The other therapy that’s done commonly from a surgical perspective is intrathecal Baclofen. And this is via an implantable pump, Baclofen as you know we talked about it as an oral antispasticity medication, but here we are talking about for global spasticity where it’s not just a region or two, a catheter that is inserted into the intrathecal space, it is tunneled to the front of the abdomen in the subcutaneous area, a pump is then placed. This pump is programmable and allows dose titration to give optimal benefit. This is very effective in reducing spasticity. We have found that it is most effective for truncal and lower limb spasticity. There is some effect on the upper limbs but clearly it is not as great as trunk and lower limb, and it is most helpful for spasticity of cerebral and spinal origin.
There are risks, because this is an implantable device that one needs to be aware of. Drug side effects most commonly would be hypotonia, somnolence and this is often if the does is very high or perhaps there’s a catheter malfunction, relative to oral dosing I should mention which is 1,000 times milligrams because it has to have hepatic clearance, these medications are typically 1,000 times less in terms of milligram dosing because they are dripped right into the intrathecal space, into the spinal cord where there are receptors where the medicine can bind.
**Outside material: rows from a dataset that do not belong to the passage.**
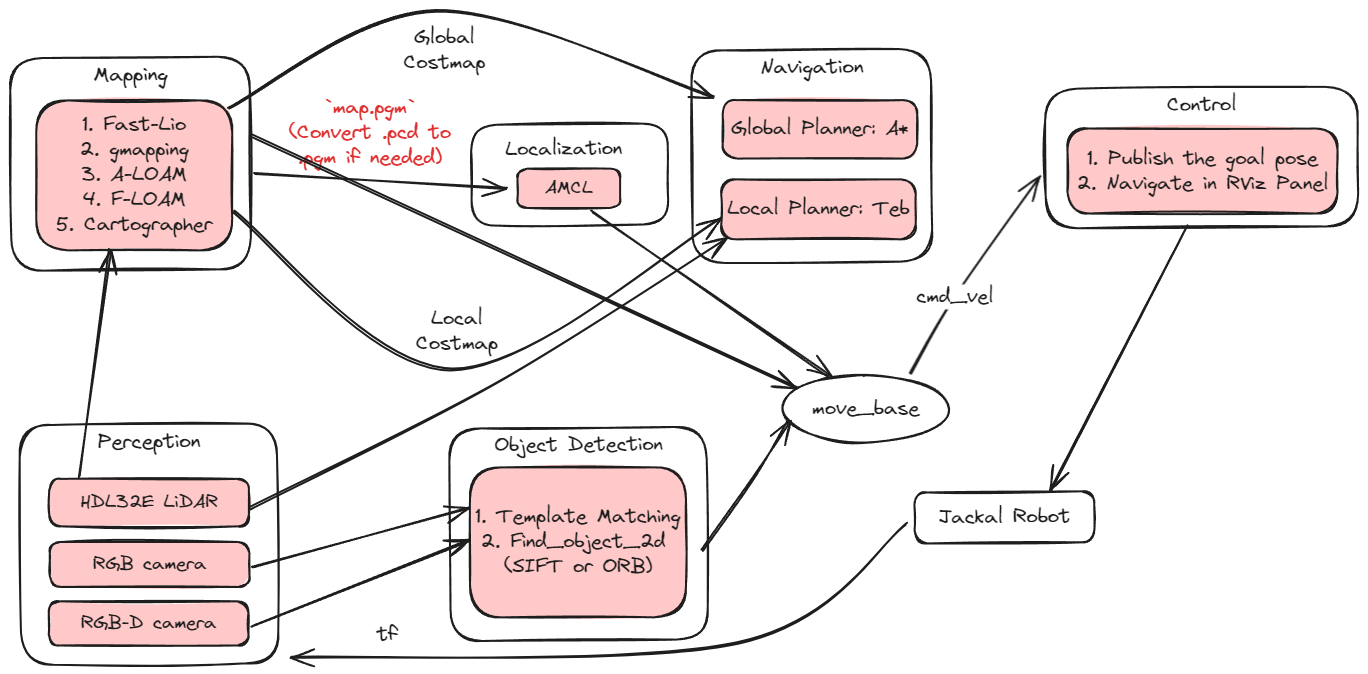
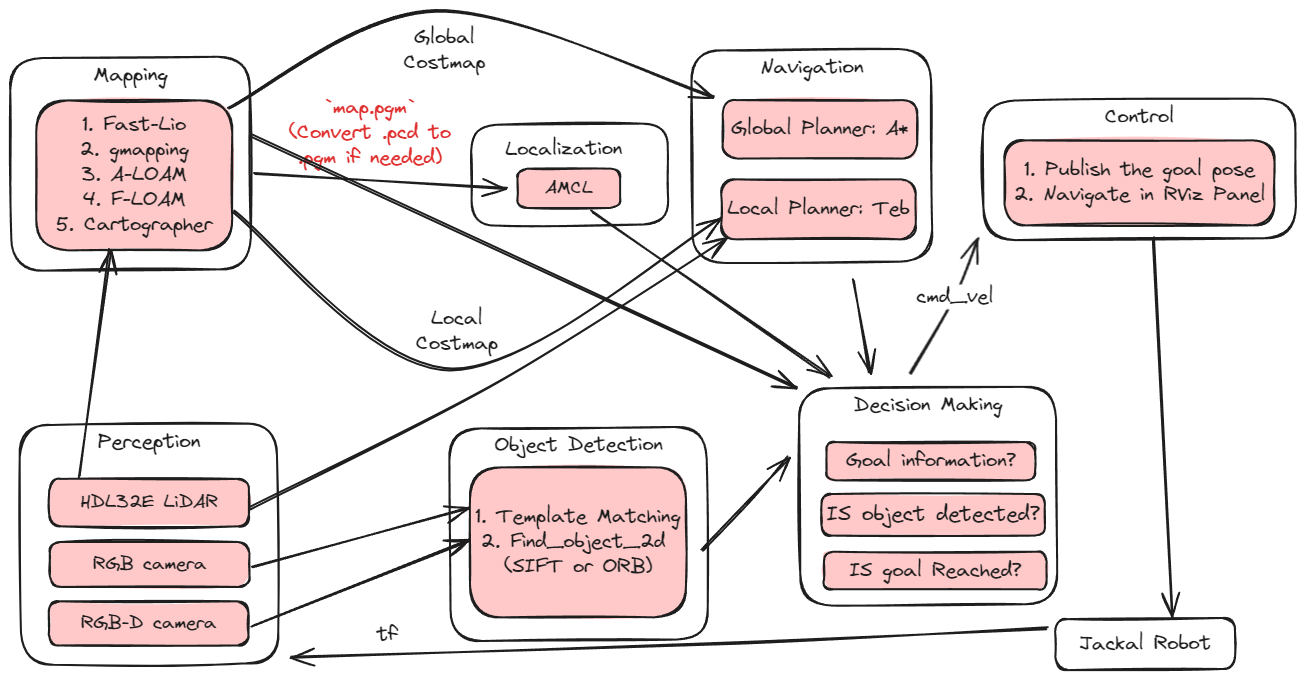
Update README.md

Changed region(s): [[0.0, 0.0, 1.0, 0.997], [0.245, 0.7789, 0.2757, 0.8101]]

diff --git a/README.md b/README.md
@@ -87,13 +87,19 @@ The navigation process consists of two parts: global planning and local planning
 - **Global Planning:** The global planner used is `A*`. The `move_base` package is used to perform the global planning process. The global planner parameters can be tuned in the `jackal_navigation/params/global_planner_params.yaml` file.
 - **Local Planning:** The local planner used is `Teb`. The `move_base` package is used to perform the local planning process. The local planner parameters can be tuned in the `jackal_navigation/params/teb_local_planner_params.yaml` file.
 
+### Decision Making
+
+The decision making logic is shown in the flowchart below:
+
+![Implementation Logic](assets/logic_decision.png)
+
+We have mainly used three nodes to implement the decision (i.e. How to get to the desired goal) logic:
+
+- `gaol_publisher_node`: Publish the goal location (when the goal is not a box). The robot will navigate to the goal location directly.
+- `box_explorer_node`: Explore the box location (when the goal is a box). The robot will navigate to the parking area (where the boxes are spawned) and explore the box location randomly until the box is detected.
+- `template_matching_node`: Continuously detect the object (number 3 on the box) using the template matching method. If the object is detected, the robot will navigate to the object location.
+
 ## Project Structure
-
-### Implementation Logic
-
-The implementation logic of the project is shown in the flowchart below:
-
-![Implementation Logic](assets/implementation_logic.png)
 
 ### ROS Graph
 
@@ -261,6 +267,7 @@ We would like to express our gratitude to the teaching team of ME5413 for provid
 - [PythonRobotics](https://github.com/AtsushiSakai/PythonRobotics.git): A collection of robotics algorithms implemented in Python.
 - [Fast-LIO](https://github.com/hku-mars/FAST_LIO.git): A computationally efficient and robust LiDAR-inertial odometry package by hku-mars group.
 - [pcd2pgm_package](https://github.com/Hinson-A/pcd2pgm_package.git): A package for converting `.pcd` files to `.pgm` files.
+- [excalidraw](https://github.com/excalidraw/excalidraw.git): A whiteboard tool that lets you easily sketch diagrams that have a hand-drawn feel to them.
 
 ## License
High doses however can cause nausea or vomiting, headaches and dizziness.
The infection risk we quote is 1%. That’s not insubstantial. There can be overdose, or withdrawal if patients forget or are just noncompliant with their scheduled refills. So you need a compliant patient who will not miss the scheduled refill session. We have seen catheter migration and even pump failure, so these need to be watched, assessed and then repaired if problematic.
It’s important to note, again keeping with my theme of combination therapy, that ITB therapy can be combined with other treatments such as oral medications and injectable botulinum toxins. Positive outcomes in terms of studies have been documented in spinal cord injury, acquired brain injury and even in stroke. And in stroke it’s important to note that the contralateral side often is not weakened even though those intraneural connections are potentially getting the same medication as the affected neurons.
Okay, well at this point I’m going to summarize and close the talk here. We really tried to hit on the whole breadth of current concepts in the management of spastic hypertonia, showed the current treatment options, we talked about rehabilitation, oral medications, chemo-denervation with both phenol and botulinum toxins, we talked about orthopedic surgery and intrathecal Baclofen. I think two take home messages are that one, multi-modal approach based on functional goals is best, and that not all spasticity requires treatment. This is where goal planning and assessment is really of most importance in order to get best outcomes.
I thank you and appreciate the time that you have, enjoy your day.